A federal district court recently held that an employer’s attendance policy — which required employees to provide a doctor’s note describing the nature of an absence — violates the Americans with Disabilities Act. In EEOC v. Dillards, an employee missed a few days of work for health-related reasons. Upon her return she provided her supervisor with doctor’s note simply stating she was unable to work; the note did not state the nature of the condition requiring time off. In accordance with Dillard’s policy requiring more detail, the supervisor did not excuse the absences and the employee was then fired for excessive absenteeism. Not ok under the ADA, held the court.
Dillard’s policy stated that a health-related absence would only be excused if the employee submitted a doctor’s note stating “the nature of the absence (such as migraine, high blood pressure, etc ….” Dillard’s subsequently reaffirmed the policy, clarifying that the doctor’s note “must state the condition being treated.” According to the court, this policy violates the ADA on its face, as it permits and even encourages supervisors to make disability-related inquiries, which is prohibited by the ADA.
This case is noteworthy for a few reasons.
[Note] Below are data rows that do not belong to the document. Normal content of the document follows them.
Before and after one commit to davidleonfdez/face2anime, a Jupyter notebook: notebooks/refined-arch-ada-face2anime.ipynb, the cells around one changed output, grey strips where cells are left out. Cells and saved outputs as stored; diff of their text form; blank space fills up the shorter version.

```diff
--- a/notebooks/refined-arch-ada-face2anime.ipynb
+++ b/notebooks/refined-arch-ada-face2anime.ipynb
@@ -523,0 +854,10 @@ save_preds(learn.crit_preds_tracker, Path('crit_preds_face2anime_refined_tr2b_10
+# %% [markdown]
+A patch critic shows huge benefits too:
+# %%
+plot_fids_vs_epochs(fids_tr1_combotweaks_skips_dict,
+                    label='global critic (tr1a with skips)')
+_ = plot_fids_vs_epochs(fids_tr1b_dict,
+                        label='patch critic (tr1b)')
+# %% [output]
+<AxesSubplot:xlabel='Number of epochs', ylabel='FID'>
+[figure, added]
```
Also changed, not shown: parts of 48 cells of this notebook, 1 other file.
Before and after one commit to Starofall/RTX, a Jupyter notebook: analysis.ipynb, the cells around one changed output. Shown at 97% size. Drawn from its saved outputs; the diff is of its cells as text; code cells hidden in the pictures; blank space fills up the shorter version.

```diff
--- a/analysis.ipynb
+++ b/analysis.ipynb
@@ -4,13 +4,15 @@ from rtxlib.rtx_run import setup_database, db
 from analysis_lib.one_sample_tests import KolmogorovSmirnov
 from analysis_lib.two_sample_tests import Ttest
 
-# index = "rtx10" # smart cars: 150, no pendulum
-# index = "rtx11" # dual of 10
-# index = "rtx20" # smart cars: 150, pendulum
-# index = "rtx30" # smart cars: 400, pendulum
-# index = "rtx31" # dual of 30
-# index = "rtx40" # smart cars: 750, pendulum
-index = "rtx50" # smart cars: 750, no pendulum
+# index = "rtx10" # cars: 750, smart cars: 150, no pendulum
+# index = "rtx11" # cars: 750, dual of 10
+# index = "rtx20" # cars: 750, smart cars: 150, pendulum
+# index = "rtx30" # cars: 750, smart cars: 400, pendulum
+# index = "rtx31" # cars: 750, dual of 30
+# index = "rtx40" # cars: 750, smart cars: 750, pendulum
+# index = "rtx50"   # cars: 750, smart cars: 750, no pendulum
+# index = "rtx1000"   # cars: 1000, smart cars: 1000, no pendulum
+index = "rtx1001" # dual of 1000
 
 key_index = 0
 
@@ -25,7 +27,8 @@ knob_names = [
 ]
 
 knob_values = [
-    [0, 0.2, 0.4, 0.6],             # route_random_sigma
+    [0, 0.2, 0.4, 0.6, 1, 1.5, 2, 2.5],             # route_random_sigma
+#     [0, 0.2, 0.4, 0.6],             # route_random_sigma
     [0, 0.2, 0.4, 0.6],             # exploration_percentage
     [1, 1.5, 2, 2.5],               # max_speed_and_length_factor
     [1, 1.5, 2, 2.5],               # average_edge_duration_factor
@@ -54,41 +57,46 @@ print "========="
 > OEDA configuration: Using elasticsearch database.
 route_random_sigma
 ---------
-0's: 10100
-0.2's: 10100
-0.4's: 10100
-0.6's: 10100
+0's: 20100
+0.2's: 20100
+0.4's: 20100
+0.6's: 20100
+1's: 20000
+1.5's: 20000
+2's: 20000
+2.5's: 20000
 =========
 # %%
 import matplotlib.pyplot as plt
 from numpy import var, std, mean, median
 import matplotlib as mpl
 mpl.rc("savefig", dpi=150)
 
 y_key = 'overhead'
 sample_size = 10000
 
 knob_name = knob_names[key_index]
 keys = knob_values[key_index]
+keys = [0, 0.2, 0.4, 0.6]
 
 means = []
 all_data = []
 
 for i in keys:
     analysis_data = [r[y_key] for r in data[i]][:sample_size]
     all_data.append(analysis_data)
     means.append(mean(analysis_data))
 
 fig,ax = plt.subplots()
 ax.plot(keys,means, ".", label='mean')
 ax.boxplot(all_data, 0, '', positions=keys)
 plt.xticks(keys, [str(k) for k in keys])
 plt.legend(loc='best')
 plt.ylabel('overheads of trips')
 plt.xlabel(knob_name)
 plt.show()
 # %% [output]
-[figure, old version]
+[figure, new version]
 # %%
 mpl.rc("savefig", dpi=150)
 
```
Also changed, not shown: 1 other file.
First, it is probably a common occurrence for well-intended supervisors to ask for such information to ensure employees are not abusing sick leave. Or simply even to check up on employees by trying to show they care. But, doing so is risky. Because this is not an intuitive proposition, supervisory training is a must. Second, the courts have not often weighed in on the ADA’s prohibition against disability-related inquiries. So this case – even though it was decided in California – could impact employers everywhere. Third, employers should pay attention to the fact that the EEOC took this case to trial. As the agency has stated, it is placing a tremendous priority in pursuing potential ADA violations, in light of the ADA Amendments.